A: Everyone would take that. But would it fit the economic model for the public private partnership to invest and their return on investment? If you expand the amount of free lanes, that impacts (the developer’s) model.
Q: Do you envision toll lanes being added to other highways like I-85 or U.S. 16?
A: I do. The more you see vehicles being fuel efficient (and paying less in gas tax) and until we can implement alternative funding, tolling will have to be part of the solution. That’s been identified in studies in N.C. for two decades.
Q: The Garden Parkway in Gaston County, and now the Catawba Crossings project (a bridge across the Catawba River near the airport), have struggled to get a good score in DOT rankings. Is a new bridge across the Catawba important enough for local governments to consider paying for the bridge themselves?
A: I do think the region needs to think about it. As housing choices evolve, we should be looking at additional ways to get across the river. The toll was one way of trying to be creative of trying to accelerate something that was ahead of its time. We have to keep thinking about it. It’s time will come eventually.
Q: Do you think there will ever be another large-scale highway project in Charlotte like the outerbelt or the Monroe Expressway – or will the cost and environmental impact be too great? I’m thinking about a second outerbelt around the city, something people have discussed for years.
A: What’s our responsibility to get folks connected to work centers? When we find communities that are 30 and 40 miles from the urban areas and they are having trouble with their local economies, and their citizens are gravitating towards urban areas, what are our obligations? Whether it’s another loop road, we really need to find a way to get them more access into the city. There aren’t jobs where they are.

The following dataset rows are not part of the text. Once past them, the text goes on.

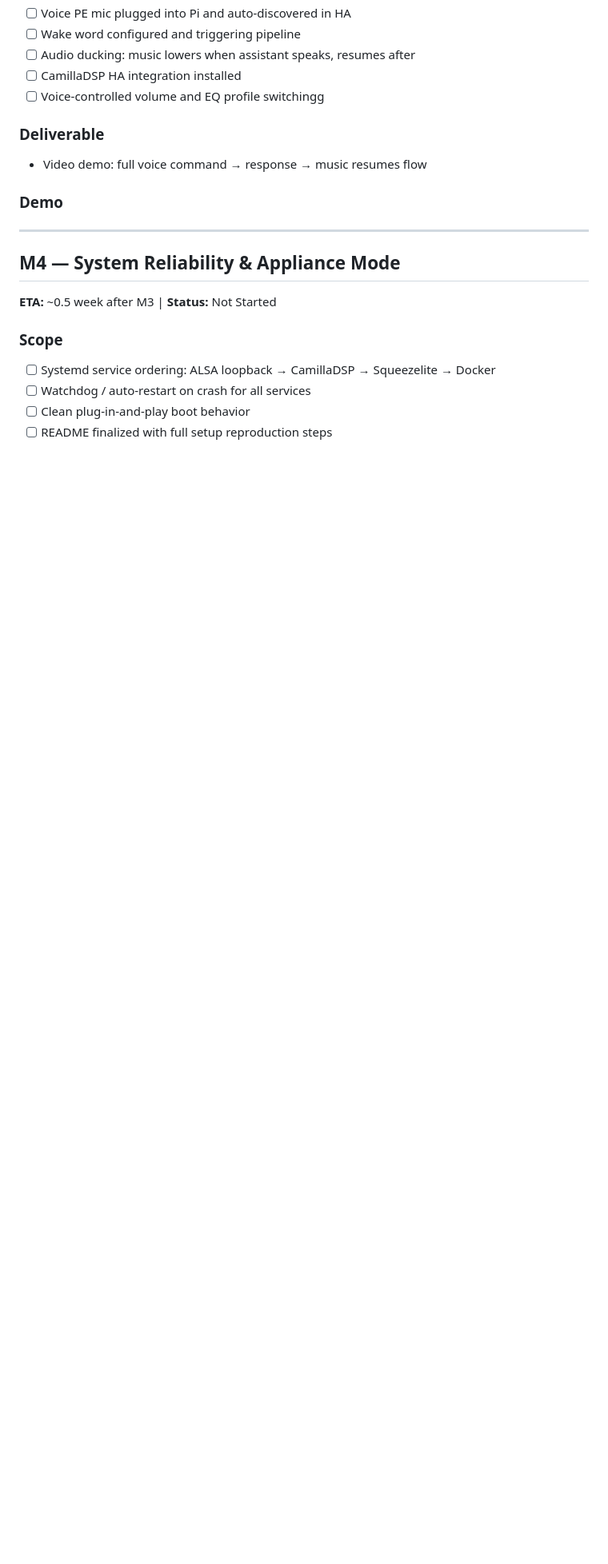
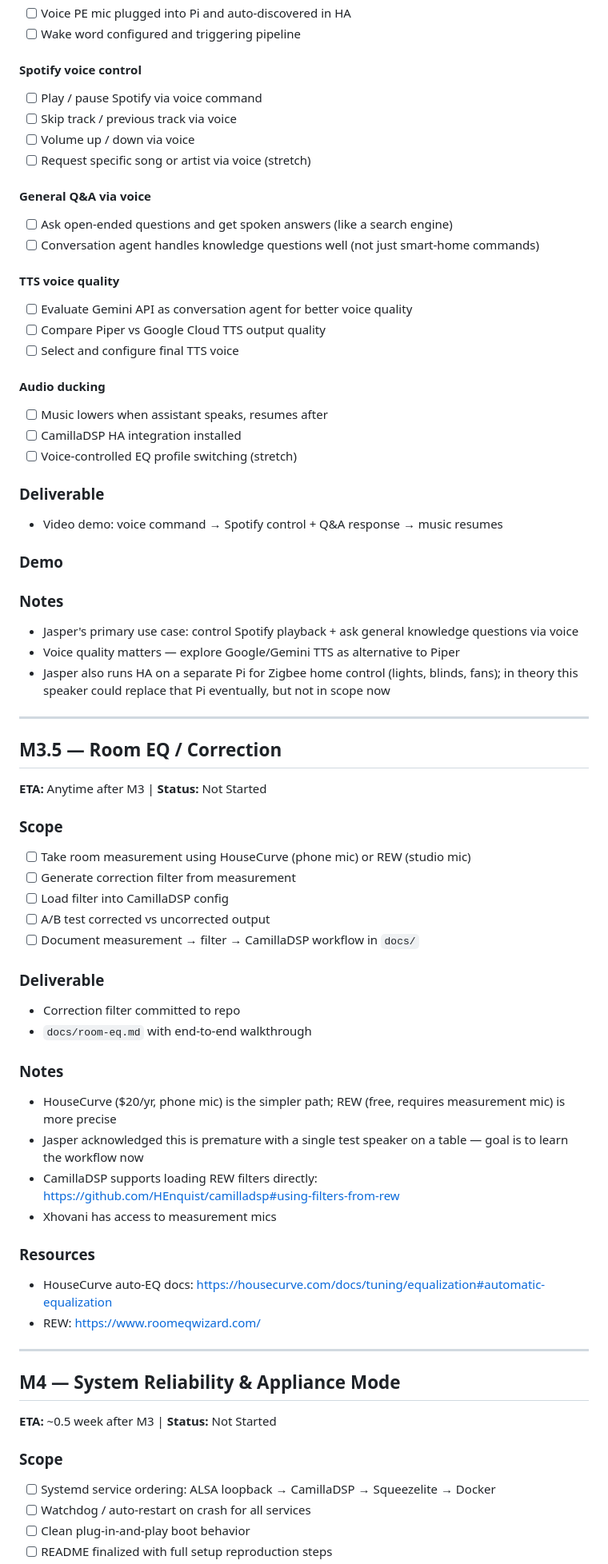
Before and after one commit to XhovaniM8/jasper-speaker, a Markdown page: MILESTONES.md, the part around one of its changes. Shown at 80% size. GitHub-like rendering; blank space fills up the shorter version.

```diff
--- a/MILESTONES.md
+++ b/MILESTONES.md
@@ -69,25 +48,58 @@ Progress tracker for the Jasper Speaker project (March–April 2026).
 - [ ] Voice PE mic plugged into Pi and auto-discovered in HA
 - [ ] Wake word configured and triggering pipeline
-- [ ] Audio ducking: music lowers when assistant speaks, resumes after
+
+#### Spotify voice control
+- [ ] Play / pause Spotify via voice command
+- [ ] Skip track / previous track via voice
+- [ ] Volume up / down via voice
+- [ ] Request specific song or artist via voice (stretch)
+
+#### General Q&A via voice
+- [ ] Ask open-ended questions and get spoken answers (like a search engine)
+- [ ] Conversation agent handles knowledge questions well (not just smart-home commands)
+
+#### TTS voice quality
+- [ ] Evaluate Gemini API as conversation agent for better voice quality
+- [ ] Compare Piper vs Google Cloud TTS output quality
+- [ ] Select and configure final TTS voice
+
+#### Audio ducking
+- [ ] Music lowers when assistant speaks, resumes after
 - [ ] CamillaDSP HA integration installed
-- [ ] Voice-controlled volume and EQ profile switchingg
+- [ ] Voice-controlled EQ profile switching (stretch)
 
 ### Deliverable
-
-- Video demo: full voice command → response → music resumes flow
-
+- Video demo: voice command → Spotify control + Q&A response → music resumes
 ### Demo
-
 <!-- Loom link here -->
-
+### Notes
+- Jasper's primary use case: control Spotify playback + ask general knowledge questions via voice
+- Voice quality matters — explore Google/Gemini TTS as alternative to Piper
+- Jasper also runs HA on a separate Pi for Zigbee home control (lights, blinds, fans); in theory this speaker could replace that Pi eventually, but not in scope now
 ---
-
+## M3.5 — Room EQ / Correction
+**ETA:** Anytime after M3 | **Status:** Not Started
+### Scope
+- [ ] Take room measurement using HouseCurve (phone mic) or REW (studio mic)
+- [ ] Generate correction filter from measurement
+- [ ] Load filter into CamillaDSP config
+- [ ] A/B test corrected vs uncorrected output
+- [ ] Document measurement → filter → CamillaDSP workflow in `docs/`
+### Deliverable
+- Correction filter committed to repo
+- `docs/room-eq.md` with end-to-end walkthrough
+### Notes
+- HouseCurve ($20/yr, phone mic) is the simpler path; REW (free, requires measurement mic) is more precise
+- Jasper acknowledged this is premature with a single test speaker on a table — goal is to learn the workflow now
+- CamillaDSP supports loading REW filters directly: https://github.com/HEnquist/camilladsp#using-filters-from-rew
+- Xhovani has access to measurement mics
+### Resources
+- HouseCurve auto-EQ docs: https://housecurve.com/docs/tuning/equalization#automatic-equalization
+- REW: https://www.roomeqwizard.com/
+---
 ## M4 — System Reliability & Appliance Mode
-
 **ETA:** ~0.5 week after M3 | **Status:** Not Started
-
 ### Scope
-
 - [ ] Systemd service ordering: ALSA loopback → CamillaDSP → Squeezelite → Docker
 - [ ] Watchdog / auto-restart on crash for all services
 - [ ] Clean plug-in-and-play boot behavior
```
Also changed, not shown: other parts of MILESTONES.md (+5 -32 lines).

Q: What was your biggest accomplishment leading the DOT board?
A: It’s by far and away the (Strategic Transportation Investments) law. We moved away from the equity formula and went to a way to evaluate projects on the basis of safety and congestion. Politics was taken out of it. Someone on board, or a governor, can’t say, ‘Let’s put a road here.’
Q: Will the law stay intact? Some rural areas like the old formula better.
A: There are folks who think it’s not fair, but there are more folks who think it’s fair because it’s based on data. The first time we scored (projects), areas that had seasonal demand – the mountains and the beach – thought they weren’t being adequately scored for peak times. We changed the criteria to give more weight. It’s better to debate those aspects than to say this isn’t working for me let’s trash it.
Q: How did the DOT board see the future of transportation? Did you think about self-driving cars? Flying cars?
A: I’m a huge advocate of the Lynx Blue Line. But I now wonder going forward whether we make that kind of investment. (Self-driving cars) are going to change how people move around and when they move around. At the last board meeting, we learned we have three times as many drone licenses as we have licenses for commercial aircraft. That’s remarkable.